PROBLEM REQUIREMENTS
Below are the records. List every line holding the word "paper".

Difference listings
▬▬▬

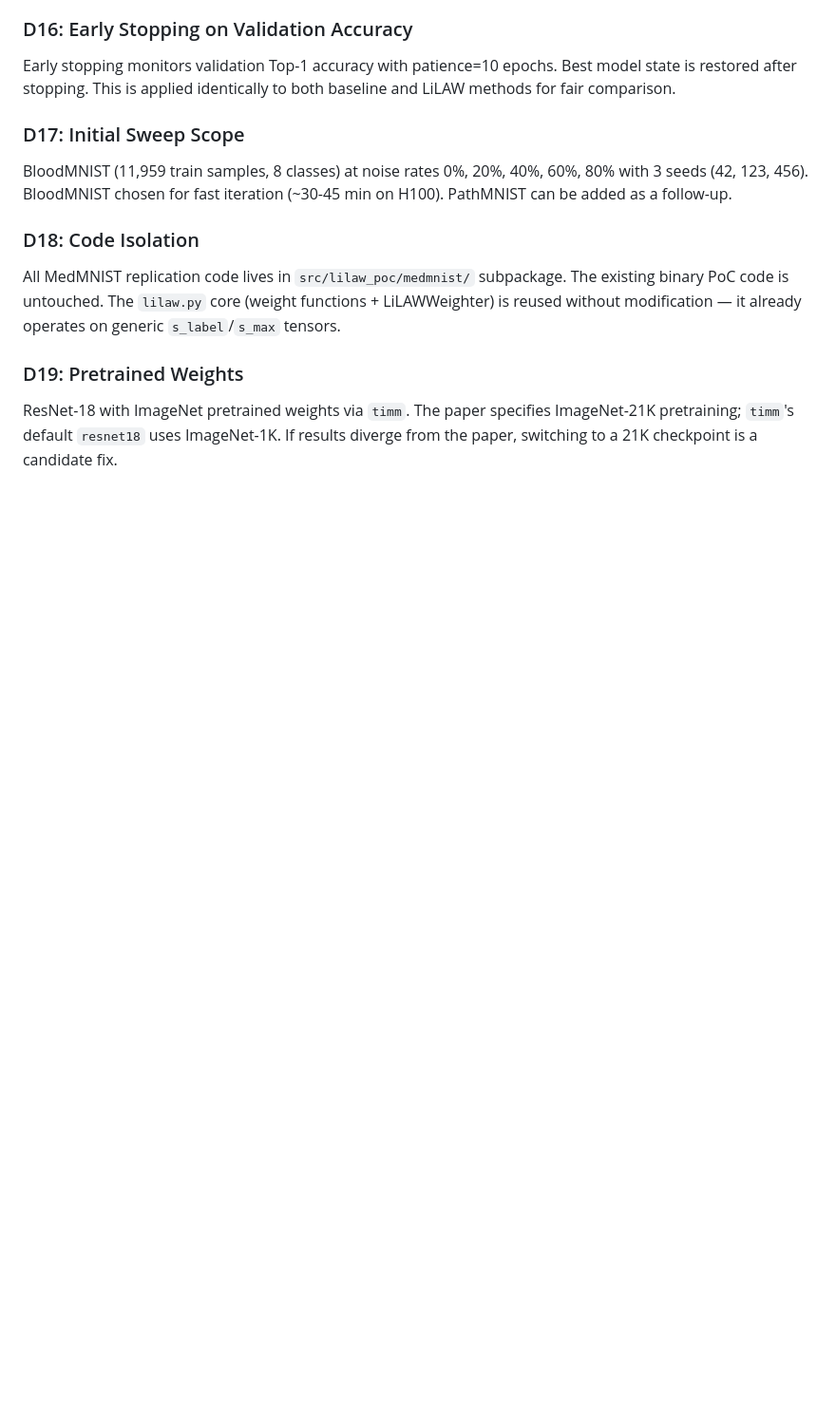
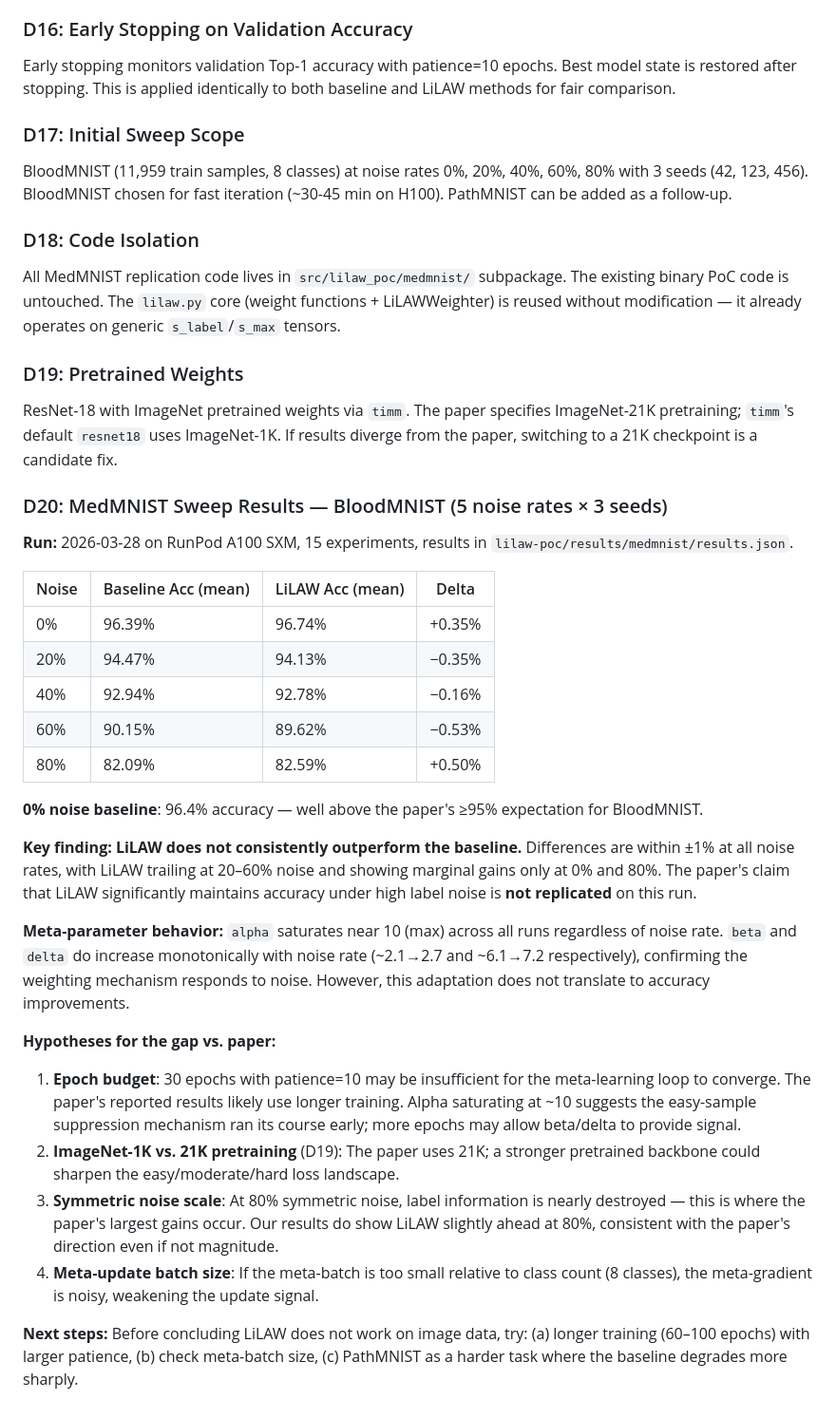
Before and after one commit to biswurmt/mlmd-noise, a Markdown page: lilaw-poc/docs/DECISIONS.md, the part around the change. Shown at 95% size. Rendered like a GitHub page; blank space fills up the shorter version.

Commit message:
feat(medmnist): record BloodMNIST sweep results in DECISIONS.md (D20)
15 experiments (5 noise rates × 3 seeds) completed on RunPod A100.
LiLAW does not consistently outperform baseline; differences within ±1%
at all noise rates. Meta-params adapt to noise but gains don't follow.

```diff
--- a/lilaw-poc/docs/DECISIONS.md
+++ b/lilaw-poc/docs/DECISIONS.md
@@ -141,3 +141,30 @@ All MedMNIST replication code lives in `src/lilaw_poc/medmnist/` subpackage. The
 ### D19: Pretrained Weights
 
 ResNet-18 with ImageNet pretrained weights via `timm`. The paper specifies ImageNet-21K pretraining; `timm`'s default `resnet18` uses ImageNet-1K. If results diverge from the paper, switching to a 21K checkpoint is a candidate fix.
+
+### D20: MedMNIST Sweep Results — BloodMNIST (5 noise rates × 3 seeds)
+
+**Run:** 2026-03-28 on RunPod A100 SXM, 15 experiments, results in `lilaw-poc/results/medmnist/results.json`.
+
+| Noise | Baseline Acc (mean) | LiLAW Acc (mean) | Delta |
+|-------|---------------------|------------------|-------|
+| 0%    | 96.39%              | 96.74%           | +0.35% |
+| 20%   | 94.47%              | 94.13%           | −0.35% |
+| 40%   | 92.94%              | 92.78%           | −0.16% |
+| 60%   | 90.15%              | 89.62%           | −0.53% |
+| 80%   | 82.09%              | 82.59%           | +0.50% |
+
+**0% noise baseline**: 96.4% accuracy — well above the paper's ≥95% expectation for BloodMNIST.
+
+**Key finding: LiLAW does not consistently outperform the baseline.** Differences are within ±1% at all noise rates, with LiLAW trailing at 20–60% noise and showing marginal gains only at 0% and 80%. The paper's claim that LiLAW significantly maintains accuracy under high label noise is **not replicated** on this run.
+
+**Meta-parameter behavior:** `alpha` saturates near 10 (max) across all runs regardless of noise rate. `beta` and `delta` do increase monotonically with noise rate (~2.1→2.7 and ~6.1→7.2 respectively), confirming the weighting mechanism responds to noise. However, this adaptation does not translate to accuracy improvements.
+
+**Hypotheses for the gap vs. paper:**
+
+1. **Epoch budget**: 30 epochs with patience=10 may be insufficient for the meta-learning loop to converge. The paper's reported results likely use longer training. Alpha saturating at ~10 suggests the easy-sample suppression mechanism ran its course early; more epochs may allow beta/delta to provide signal.
+2. **ImageNet-1K vs. 21K pretraining** (D19): The paper uses 21K; a stronger pretrained backbone could sharpen the easy/moderate/hard loss landscape.
+3. **Symmetric noise scale**: At 80% symmetric noise, label information is nearly destroyed — this is where the paper's largest gains occur. Our results do show LiLAW slightly ahead at 80%, consistent with the paper's direction even if not magnitude.
+4. **Meta-update batch size**: If the meta-batch is too small relative to class count (8 classes), the meta-gradient is noisy, weakening the update signal.
+
+**Next steps:** Before concluding LiLAW does not work on image data, try: (a) longer training (60–100 epochs) with larger patience, (b) check meta-batch size, (c) PathMNIST as a harder task where the baseline degrades more sharply.
```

▬▬▬

SOLUTION FOR THIS PROBLEM
 ResNet-18 with ImageNet pretrained weights via `timm`. The paper specifies ImageNet-21K pretraining; `timm`'s default `resnet18` uses ImageNet-1K. If results diverge from the paper, switching to a 21K checkpoint is a candidate fix.
+**0% noise baseline**: 96.4% accuracy — well above the paper's ≥95% expectation for BloodMNIST.
+**Key finding: LiLAW does not consistently outperform the baseline.** Differences are within ±1% at all noise rates, with LiLAW trailing at 20–60% noise and showing marginal gains only at 0% and 80%. The paper's claim that LiLAW significantly maintains accuracy under high label noise is **not replicated** on this run.
+**Hypotheses for the gap vs. paper:**
+1. **Epoch budget**: 30 epochs with patience=10 may be insufficient for the meta-learning loop to converge. The paper's reported results likely use longer training. Alpha saturating at ~10 suggests the easy-sample suppression mechanism ran its course early; more epochs may allow beta/delta to provide signal.
+2. **ImageNet-1K vs. 21K pretraining** (D19): The paper uses 21K; a stronger pretrained backbone could sharpen the easy/moderate/hard loss landscape.
+3. **Symmetric noise scale**: At 80% symmetric noise, label information is nearly destroyed — this is where the paper's largest gains occur. Our results do show LiLAW slightly ahead at 80%, consistent with the paper's direction even if not magnitude.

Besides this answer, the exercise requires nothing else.